Dying Man Reunited with Beloved Dog Makes Complete Turnaround
By Jerry A. Kane
James Wathen, a terminally-ill patient at Baptist Health Corbin in Corbin, Kentucky, had stopped eating and had become weak and frail. His condition kept deteriorating, and he was barely able to talk. Wathen managed to whisper to a nurse his wish to see his dog, Bubba, just one more time. The 73-year-old hadn’t seen his one-eyed Chihuahua with no bottom teeth since he arrived by ambulance at the Whitley County hospital six weeks earlier.
“One of our social workers realized it was mourning the loss of the dog that was making our patient even worse and emotionally unhealthy, we pulled out all the stops and found the dog,” said Kimberly Probus, Chief Nursing Officer at Baptist Health Corbin

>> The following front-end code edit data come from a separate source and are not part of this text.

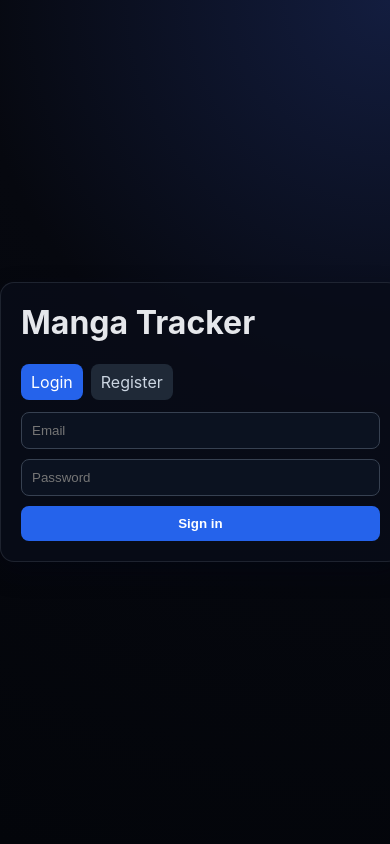
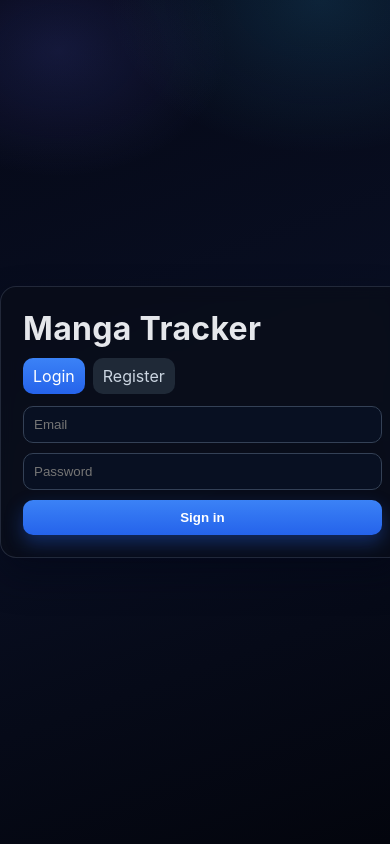
Before and after one commit to somaqzz12/manhwa-manga-tracking-Through-out-different-websites, a Flask app: page /auth in a window 390 px wide. Run offline with Flask 3, Linux system fonts and the light colour scheme; data comes from the database, SQL or seed files in the repository; data that the repository does not hold is empty.

Commit message:
Revamp UI design across extension and templates for improved aesthetics and user experience.
Updated styles in popup.html, auth.html, and index.html to enhance visual appeal with new gradients, improved button interactions, and refined input fields. Adjusted layout properties for better responsiveness and consistency, ensuring a modern look and feel throughout the application.

```diff
--- a/templates/auth.html
+++ b/templates/auth.html
@@ -11,46 +11,57 @@
       display: grid;
       place-items: center;
       font-family: Inter, Segoe UI, Arial, sans-serif;
-      background: radial-gradient(circle at top right, #131d3f 0%, #06080f 45%, #03050a 100%);
+      background:
+        radial-gradient(300px 220px at 82% 0%, rgba(56, 189, 248, 0.14), transparent 70%),
+        radial-gradient(240px 180px at 15% 6%, rgba(99, 102, 241, 0.16), transparent 70%),
+        linear-gradient(160deg, #050816 0%, #090f23 50%, #03050d 100%);
       color: #e5e7eb;
     }
     .card {
       width: min(420px, 92vw);
-      background: rgba(9, 13, 25, 0.82);
-      border: 1px solid rgba(107, 114, 128, 0.24);
-      border-radius: 14px;
-      box-shadow: 0 10px 24px rgba(2, 6, 23, 0.35);
-      padding: 20px;
+      background: rgba(9, 13, 25, 0.78);
+      border: 1px solid rgba(100, 116, 139, 0.28);
+      border-radius: 16px;
+      box-shadow: 0 18px 36px rgba(2, 6, 23, 0.45);
+      backdrop-filter: blur(8px);
+      padding: 22px;
     }
-    h1 { margin-top: 0; }
+    h1 { margin-top: 0; margin-bottom: 10px; letter-spacing: 0.01em; }
     .tabs { display: flex; gap: 8px; margin-bottom: 12px; }
     .tab {
       padding: 8px 10px;
-      border-radius: 8px;
+      border-radius: 10px;
       text-decoration: none;
       color: #cbd5e1;
       background: #1f2937;
     }
-    .tab.active { background: #2563eb; color: #fff; }
+    .tab.active { background: linear-gradient(180deg, #3b82f6 0%, #2563eb 100%); color: #fff; }
     input {
       width: 100%;
       margin-bottom: 10px;
       padding: 10px;
-      border-radius: 8px;
-      border: 1px solid #374151;
-      background: #0b1220;
+      border-radius: 10px;
+      border: 1px solid #344156;
+      background: rgba(9, 18, 36, 0.85);
       color: #f8fafc;
       box-sizing: border-box;
+      outline: none;
+      transition: border-color 0.15s ease, box-shadow 0.15s ease;
+    }
+    input:focus {
+      border-color: #60a5fa;
+      box-shadow: 0 0 0 3px rgba(96, 165, 250, 0.2);
     }
     button {
       width: 100%;
       padding: 10px;
       border: 0;
-      border-radius: 8px;
-      background: #2563eb;
+      border-radius: 10px;
+      background: linear-gradient(180deg, #3b82f6 0%, #2563eb 100%);
       color: #fff;
       font-weight: 600;
       cursor: pointer;
+      box-shadow: 0 8px 18px rgba(37, 99, 235, 0.35);
     }
     .error { color: #f87171; margin-bottom: 8px; }
   </style>
```
Also changed, not shown: extension/popup.html (+37 -13 lines), templates/index.html (+21 -14 lines).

When time is of the essence, administrative policies can be cumbersome and time-consuming, so it’s often easier to ask for forgiveness than to ask for permission. So a group of nurses decided to track down Bubba and arrange a reunion with Wathen, even though the hospital had a rule against pets.
After a series of phone calls, the nurses found out that Bubba had been turned over to the Knox-Whitley Animal Shelter and then subsequently placed in a foster home because of his age. The nurses discovered that Bubba had also recently fallen ill. He too had stopped eating about a week before they made contact with the shelter to arrange the reunion.

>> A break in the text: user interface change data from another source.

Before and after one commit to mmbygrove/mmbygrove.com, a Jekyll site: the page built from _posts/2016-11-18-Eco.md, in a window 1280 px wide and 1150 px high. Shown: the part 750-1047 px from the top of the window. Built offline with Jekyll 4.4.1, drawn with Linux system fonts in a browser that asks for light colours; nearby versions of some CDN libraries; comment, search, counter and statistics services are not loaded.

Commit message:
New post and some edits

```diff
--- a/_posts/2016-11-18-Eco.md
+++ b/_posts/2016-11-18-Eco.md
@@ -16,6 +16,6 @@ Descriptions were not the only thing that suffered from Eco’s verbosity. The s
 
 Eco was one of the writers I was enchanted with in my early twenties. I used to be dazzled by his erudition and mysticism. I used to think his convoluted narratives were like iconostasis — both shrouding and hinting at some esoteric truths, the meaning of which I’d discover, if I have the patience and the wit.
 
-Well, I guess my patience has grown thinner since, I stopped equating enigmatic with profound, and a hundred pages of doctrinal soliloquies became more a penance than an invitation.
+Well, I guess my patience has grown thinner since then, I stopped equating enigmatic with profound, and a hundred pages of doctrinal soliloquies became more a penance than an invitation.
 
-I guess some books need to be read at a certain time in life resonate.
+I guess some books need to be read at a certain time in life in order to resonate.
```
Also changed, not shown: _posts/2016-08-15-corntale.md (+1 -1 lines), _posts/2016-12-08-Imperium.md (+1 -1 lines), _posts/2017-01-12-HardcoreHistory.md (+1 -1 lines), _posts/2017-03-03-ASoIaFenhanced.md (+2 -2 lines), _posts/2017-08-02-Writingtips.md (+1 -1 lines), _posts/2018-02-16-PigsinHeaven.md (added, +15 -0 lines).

“The dog quit eating a week ago, which is very strange. The dog didn’t know where James was and James didn’t know where the dog was and believe it or not, they both stopped eating at about the same time,” said Mary-Ann Smyth, Knox-Whitley Animal Shelter President
The nurses arranged for the shelter to bring Bubba to the hospital Saturday, October 11.
“He was so sad at first. We had him wrapped in a baby blanket and he was shivering. The minute we got about 20 steps from this guy’s room — I kid you not — his little head went up. His eyes got real bright and he was like a different dog,” Smyth said.
Bubba’s mood changed immediately upon seeing Wathen, and Wathen began crying when he saw Bubba.
“They didn’t think James was going to make it. I was 10 feet from his bed and you could barely understand him because he was so hard to hear. The nurse had to lean up right against his face to hear what he was saying,” Smyth said.
During their 30-minute reunion, Wathen gradually began to improve. He slowly perked up and his mood changed significantly as he petted and played with Bubba on his bed.
“When Bubba was handed to James he started to cry and then Bubba started to snuggle James and it makes you realize that animals are not just pets they are loved ones,” wrote Deanna Myers, Knox Whitley Animal Shelter Director, on her Facebook page.
The impact of the reunion was readily apparent. “There wasn’t a dry eye in the room,” Probus said.
“To see those two. To see James and Bubba get back together. It was heartwarming. It’s why we do what we do,” Smyth said.
The visit seemed to do wonders for Wathen. Nurses reported the next day that he seemed like a new person. When Bubba returned for a second visit on Tuesday, Wathen’s turnaround was complete. He was now sitting up and eating.
“Both are so happy to see each other and both seem to be doing better! The power of love can go along way!” the shelter posted on its Facebook page
Seeing the positive impact Bubba has had on Wathen, Baptist Health Corbin is revising its pet visitation policy to ensure Bubba will have visitation privileges.
“I hope this story will show to people the tremendous difference that animals can make in people’s lives,” Smyth said.
Hospital administrators are working to implement a pet visitation policy for similar situations now that they’ve witnessed first hand the healing power pets provide their owners.